Cherry Hill is a great town in New Jersey with history, various attractions, quality restaurants, incredible shopping and top-rated schools. All this and more make Cherry Hill a much sought after town for homebuyers. As a South Jersey home inspector since 1989, it's been my privilege to inspect many of the Cherry Hill homes that have been bought and sold over the last twenty years.
In the past I have been asked by homebuyers what they should expect in regards to the quality, condition and variety of homes in Cherry Hill. My answer is always the same: "Expect everything".
The homes in Cherry Hill range from fairly recent construction to the occasional old farm house in excess of 100 years old. There are plentiful condominiums and abundant mansions. In short there is a home for everyone.

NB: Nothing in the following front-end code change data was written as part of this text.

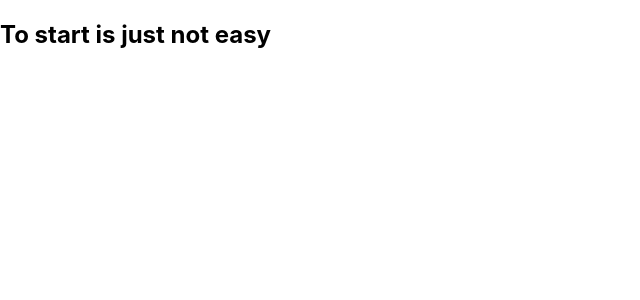
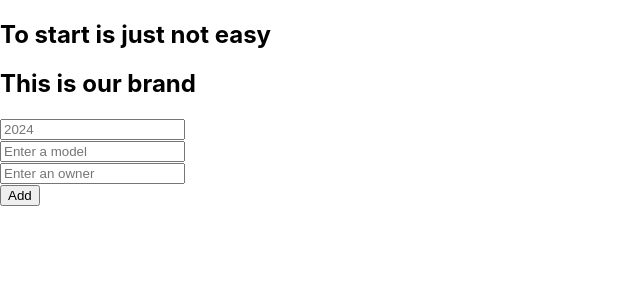
Before and after one commit to Nshimiyimana10/Newproject, a React (Create React App) app: page / in a window 1280 px wide. Shown: the top 300 px of the page, without its empty margins (0-640 px from the left). Built offline with nearby package versions, Linux system fonts and the light colour scheme.

Commit message:
This is brand

```diff
--- a/src/App.jsx
+++ b/src/App.jsx
@@ -1,7 +1,11 @@
-import Foot from './Foot';
+import Foot from './Foot.jsx';
+import NewBrand from './NewBrand.jsx';
 function App() {
   return (
+    <>
     <Foot/>
+    <NewBrand/>
+    </>
   )
 }
 
--- /dev/null
+++ b/src/NewBrand.jsx
@@ -0,0 +1,33 @@
+import {useState} from 'react';
+import React from 'react'
+
+export default function NewBrand() {
+
+    const [shoes, setShoes] =useState([]);
+    const[year, setYear] =useState(new Date().getFullYear())
+    const[model, setModel] = useState("");
+    const [owner, setOwner] = useState("");
+
+    const MyShoes =()=>{
+
+    }
+
+    function yearChange(event){
+      setYear(event.target.value)
+    }
+    function modelChange(event){
+       setModel(event.target.value)
+    }
+    function ownerChange(event){
+      setOwner(event.target.value)
+    }
+  return (
+    <div>
+        <h2>This is our brand</h2>
+      <input type = "number" placeholder ={year}/><br/>
+      <input type = "text" placeholder ="Enter a model"/><br/>
+      <input type = "text" placeholder ="Enter an owner"/><br/>
+      <button>Add</button><br/>
+    </div>
+  )
+}
```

The most typical Cherry Hill home is a 40 to 50 year old split-level, two-story or ranch. The quality of construction will vary from home to home and from development to development. Cherry Hill homes have benefitted from a number of experienced and good quality builders. One of my favorite builders is Bob Scarborough, who built many homes in Cherry Hill including the popular Barclay Farms development.

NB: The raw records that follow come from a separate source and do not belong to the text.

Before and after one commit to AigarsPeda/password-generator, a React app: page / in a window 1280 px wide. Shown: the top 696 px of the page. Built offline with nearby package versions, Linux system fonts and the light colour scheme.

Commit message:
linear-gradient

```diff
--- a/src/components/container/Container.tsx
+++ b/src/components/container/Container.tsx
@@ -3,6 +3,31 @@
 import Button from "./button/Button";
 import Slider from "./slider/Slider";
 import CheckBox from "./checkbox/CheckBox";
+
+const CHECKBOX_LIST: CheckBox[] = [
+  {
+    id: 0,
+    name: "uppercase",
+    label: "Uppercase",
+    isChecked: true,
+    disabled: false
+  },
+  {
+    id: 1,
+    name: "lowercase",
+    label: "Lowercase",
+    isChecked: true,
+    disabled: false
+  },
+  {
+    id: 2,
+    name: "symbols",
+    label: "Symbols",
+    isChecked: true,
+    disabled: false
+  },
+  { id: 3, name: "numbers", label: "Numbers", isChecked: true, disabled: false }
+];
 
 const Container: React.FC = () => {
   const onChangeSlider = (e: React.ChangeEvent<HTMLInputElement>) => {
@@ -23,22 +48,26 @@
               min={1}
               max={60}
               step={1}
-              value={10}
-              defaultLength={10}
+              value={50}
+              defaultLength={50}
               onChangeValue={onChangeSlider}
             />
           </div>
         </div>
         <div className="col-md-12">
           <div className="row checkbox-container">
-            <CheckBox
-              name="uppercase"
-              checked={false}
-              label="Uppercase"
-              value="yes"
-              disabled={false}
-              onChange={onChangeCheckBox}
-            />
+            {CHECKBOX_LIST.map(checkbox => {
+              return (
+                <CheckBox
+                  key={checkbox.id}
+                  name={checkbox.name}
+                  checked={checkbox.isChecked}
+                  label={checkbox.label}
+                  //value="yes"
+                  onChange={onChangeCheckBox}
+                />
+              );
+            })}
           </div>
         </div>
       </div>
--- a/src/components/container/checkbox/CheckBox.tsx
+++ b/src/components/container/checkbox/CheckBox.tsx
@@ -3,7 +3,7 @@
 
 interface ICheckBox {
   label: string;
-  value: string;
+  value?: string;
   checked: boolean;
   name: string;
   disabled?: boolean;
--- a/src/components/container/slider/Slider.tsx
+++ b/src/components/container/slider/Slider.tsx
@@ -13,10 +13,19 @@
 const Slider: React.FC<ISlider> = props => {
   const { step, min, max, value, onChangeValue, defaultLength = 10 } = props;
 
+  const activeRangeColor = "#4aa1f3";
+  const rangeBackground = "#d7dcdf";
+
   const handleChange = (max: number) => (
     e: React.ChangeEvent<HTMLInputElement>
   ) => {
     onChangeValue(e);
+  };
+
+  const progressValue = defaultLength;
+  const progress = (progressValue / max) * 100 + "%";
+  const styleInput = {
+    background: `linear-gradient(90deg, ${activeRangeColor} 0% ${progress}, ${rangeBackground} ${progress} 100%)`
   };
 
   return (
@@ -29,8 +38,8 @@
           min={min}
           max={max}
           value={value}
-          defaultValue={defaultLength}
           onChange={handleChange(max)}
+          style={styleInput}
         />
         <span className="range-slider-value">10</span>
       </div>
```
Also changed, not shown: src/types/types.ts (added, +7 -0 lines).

The Scarborough homes that I have performed inspections on have generally held together well and I consider them to be good quality. Roofs and furnaces do not last forever in any home, although when a home shifts or sags after construction that can often be attributed to a less than careful builder.
One of the features frequently found in an older Scarborough home is a catwalk along the center of the attic. As a home inspector, this is greatly appreciated and is also beneficial to the homeowner. Further, the crawl spaces in a Scarborough home are sufficiently adequate in height to allow navigation which is another highly valued feature.
There were and are other good home builders in Cherry Hill. Nonetheless, the overall quality of construction and quality of materials sometimes utilized has declined in recent years. For example, the use of lesser quality exterior wood trim is widespread and is vulnerable to rot (water damage). Furthermore, the waterproofing detail of basements (or lack thereof) can fail on the concrete block foundation of homes only a few years old resulting in basement water entry and costly repairs.
As a home inspector, I am also aware of other factors that have influenced the construction of older Cherry Hill homes. For instance, the energy shortage in the early seventies resulted in the use of aluminum electrical wiring in homes instead of copper wiring. Due to a higher probability of a fire, this practice continued for just a few years. Nevertheless, aluminum wiring is still present in Cherry Hill homes today.
The general condition of any home will mainly always come down to homeowner maintenance. Most homes are not well-maintained with maintenance being more reactive than proactive. Naturally a well-maintained home is more desirable and likely to fetch a higher selling price.
Everything in a home is fixable. Nevertheless, if a home's well-kept condition truly warrants a more expensive price tag than it is the real bargain over the cheaper, neglected home with hidden surprises.
Glen Fisher email@example.com